Define New Server

In Add and Remove. Under Available projects, select the Web project and click Add button. Click Finish. The HTTP Preview server should be visible in the Servers view.


In the Project Explorer view, navigate to the Web project, right-click on the index file, Select Run As > Run on Server.


In the Server wizard, verify Choose an existing server is enabled. Under Select the server that you want to use, select your sever. Click Next.


The Add and Remove page opens. Verify the project is listed under Configured projects. Click Finish.




Supported Browsers

Chrome is preferred, as the Eclipse default browser doesn’t implement the Shared Worker specification; multithreading will work only between each editor and its language worker, however the global index will not be initialized.


Eclipse Internal Browser

Exploring the Web Editor project
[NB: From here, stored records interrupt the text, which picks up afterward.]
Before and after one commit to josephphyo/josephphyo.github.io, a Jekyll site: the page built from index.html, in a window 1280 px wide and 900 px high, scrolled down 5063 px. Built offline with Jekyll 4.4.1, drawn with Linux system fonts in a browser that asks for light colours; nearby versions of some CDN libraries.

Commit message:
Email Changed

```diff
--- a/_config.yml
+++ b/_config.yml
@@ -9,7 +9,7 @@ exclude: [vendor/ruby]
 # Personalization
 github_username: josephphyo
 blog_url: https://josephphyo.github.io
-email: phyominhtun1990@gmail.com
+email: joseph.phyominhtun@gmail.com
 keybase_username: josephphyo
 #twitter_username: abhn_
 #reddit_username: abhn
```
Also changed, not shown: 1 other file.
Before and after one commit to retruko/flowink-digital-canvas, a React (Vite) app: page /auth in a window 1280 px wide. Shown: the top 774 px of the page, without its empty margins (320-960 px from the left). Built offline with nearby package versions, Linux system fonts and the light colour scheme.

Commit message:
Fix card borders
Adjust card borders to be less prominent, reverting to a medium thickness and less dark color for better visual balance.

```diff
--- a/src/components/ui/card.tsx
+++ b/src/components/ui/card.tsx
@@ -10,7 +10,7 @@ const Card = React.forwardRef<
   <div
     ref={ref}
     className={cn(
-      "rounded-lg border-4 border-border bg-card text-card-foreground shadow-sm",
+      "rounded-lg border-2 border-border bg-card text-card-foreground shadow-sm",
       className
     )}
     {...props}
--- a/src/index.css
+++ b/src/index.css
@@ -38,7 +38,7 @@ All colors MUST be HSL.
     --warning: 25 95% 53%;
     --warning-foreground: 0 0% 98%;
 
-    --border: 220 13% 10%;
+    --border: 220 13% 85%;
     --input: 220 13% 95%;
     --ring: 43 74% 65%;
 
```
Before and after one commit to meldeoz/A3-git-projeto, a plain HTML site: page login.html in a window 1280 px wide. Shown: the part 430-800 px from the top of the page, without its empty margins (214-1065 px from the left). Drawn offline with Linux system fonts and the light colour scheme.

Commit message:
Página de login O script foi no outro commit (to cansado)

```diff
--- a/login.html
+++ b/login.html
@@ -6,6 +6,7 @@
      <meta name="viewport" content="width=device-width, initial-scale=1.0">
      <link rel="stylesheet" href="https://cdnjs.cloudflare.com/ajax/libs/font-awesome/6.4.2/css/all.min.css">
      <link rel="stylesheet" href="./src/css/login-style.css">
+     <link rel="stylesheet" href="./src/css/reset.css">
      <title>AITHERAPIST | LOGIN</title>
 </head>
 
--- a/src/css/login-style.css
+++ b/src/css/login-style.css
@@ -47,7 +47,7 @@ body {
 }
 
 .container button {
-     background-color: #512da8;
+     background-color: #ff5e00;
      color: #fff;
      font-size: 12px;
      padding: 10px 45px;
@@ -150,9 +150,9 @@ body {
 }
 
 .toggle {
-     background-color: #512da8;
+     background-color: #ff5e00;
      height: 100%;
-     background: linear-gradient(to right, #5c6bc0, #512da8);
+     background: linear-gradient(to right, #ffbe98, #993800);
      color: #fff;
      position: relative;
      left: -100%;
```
The WebContent/ace folder contains the ACE files, mainly:

  • ace.js : this is the base script that manages all ACE modules. This script is kept as-is from the ACE repository, no need to tweak it.
  • ext-language_tools : this is the modules which manages the content assist popup. The original script has been adapted to the DSL editors
  • ext-searchbox : manages the search function (CRTL+F)
  • ext-tooltip : display the text hover
  • mode-language: ACE uses the so called “modes” to embed language-specific attributes, such as syntax highlighting, code folding, brace matching, etc.
  • worker-language : a JavaScript worker which manages the interaction between the generated parser and lexer, and the language mode.
  • eclipse-theme : contains the CSS theme of the editor.

In WebContent/ace/snippets, there is the templates file loaded by ACE Language Tools module, so that the templates appear in the content assist popup.

In WebContent/ace/parser package, there is the generated parser and lexer, and the ANTLR v3.3 library necessary to run the parser and lexer with JavaScript as target.

Useful links

[1] Current WTP state:

[2] WTP tutorial:

[4] Setting up ANTLR with Eclipse:

[5] ACE on GitHub:—API


[7] Xtext:

[8] ACE:

[9] ANTLR Works

[10] Testing HTTP Preview

[11] ACE API

[12] Five minutes introduction to ANTLR 3:

[13] ANTLR:

4 Steps to get your DSL online!

Get the web plugin to package with RAP, a Maven/Tycho project to actually build and package the editor as a web application archive (war), and the target platform on top of which to compile and build the web application. Build the web archive and deploy on Tomcat.


The current DSL Forge version is based on Eclipse Mars packages. The packages are available under To know which package is the most appropriate for you, select one of the following alternatives.


DSL Forge is a framework for the development of domain-specific language (DSL) editors for web applications and cloud IDEs. The framework makes it possible to create and edit models, launch automated tool chains on the server, including model-to-model transformations, code generation, live validation, and execution of the generated artefacts.

Generate Web Editor from Xtext

Generate a RAP editor with both client-side ANTLR Parser, and Xtext runtime features in the back-end. The Xtext/RAP Generator option produces an Eclipse plugin with the suffix “.web”. To compile the plugin, don’t forget to switch the target platform to RAP.

Generate Web Editor from ANTLR

The Generator takes as input an Xtext grammar, generates JavaScript parser and lexer, and does the wiring with an ACE Editor. As Xtext takes a subset of ANTLR while adding the integration layer for EMF, the generator ignores the extra info, and extracts the ANTLR grammar to generate the “.g” file.

Customize the Web editor

The generated code contains Java classes and JavaScript sripts; both artefacts can be customized according the developer's needs. Below some hints on how to customize the generated editors, for more advanced customizations, feel free contact the support.